#### Work order
Each line of the data below containing "Screenshots" needs to be listed.

=== Section Start ===

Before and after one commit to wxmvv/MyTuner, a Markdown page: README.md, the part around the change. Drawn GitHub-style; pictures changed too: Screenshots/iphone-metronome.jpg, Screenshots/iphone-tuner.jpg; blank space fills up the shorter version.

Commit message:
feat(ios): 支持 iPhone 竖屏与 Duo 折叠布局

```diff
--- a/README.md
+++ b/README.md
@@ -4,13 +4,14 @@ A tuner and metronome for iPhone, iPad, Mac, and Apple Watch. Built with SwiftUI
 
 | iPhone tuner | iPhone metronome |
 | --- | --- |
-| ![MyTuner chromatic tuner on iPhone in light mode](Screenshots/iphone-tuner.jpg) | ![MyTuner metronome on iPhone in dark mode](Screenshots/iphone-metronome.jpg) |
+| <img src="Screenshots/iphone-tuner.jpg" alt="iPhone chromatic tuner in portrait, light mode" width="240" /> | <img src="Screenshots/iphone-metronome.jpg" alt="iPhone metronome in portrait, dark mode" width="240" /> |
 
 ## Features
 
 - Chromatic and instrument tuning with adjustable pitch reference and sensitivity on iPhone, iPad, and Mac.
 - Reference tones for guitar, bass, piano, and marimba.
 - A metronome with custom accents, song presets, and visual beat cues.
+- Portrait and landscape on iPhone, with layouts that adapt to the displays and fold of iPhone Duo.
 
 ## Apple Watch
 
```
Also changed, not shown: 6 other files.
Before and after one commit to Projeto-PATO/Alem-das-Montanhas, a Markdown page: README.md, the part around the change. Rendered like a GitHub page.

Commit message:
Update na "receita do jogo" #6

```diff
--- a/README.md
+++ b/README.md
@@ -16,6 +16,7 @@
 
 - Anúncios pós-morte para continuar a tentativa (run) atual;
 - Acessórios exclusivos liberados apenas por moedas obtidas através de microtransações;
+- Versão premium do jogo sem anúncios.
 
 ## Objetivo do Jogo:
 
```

=== Section End ===

#### Answer area
Before and after one commit to wxmvv/MyTuner, a Markdown page: README.md, the part around the change. Drawn GitHub-style; pictures changed too: Screenshots/iphone-metronome.jpg, Screenshots/iphone-tuner.jpg; blank space fills up the shorter version.
-| ![MyTuner chromatic tuner on iPhone in light mode](Screenshots/iphone-tuner.jpg) | ![MyTuner metronome on iPhone in dark mode](Screenshots/iphone-metronome.jpg) |
+| <img src="Screenshots/iphone-tuner.jpg" alt="iPhone chromatic tuner in portrait, light mode" width="240" /> | <img src="Screenshots/iphone-metronome.jpg" alt="iPhone metronome in portrait, dark mode" width="240" /> |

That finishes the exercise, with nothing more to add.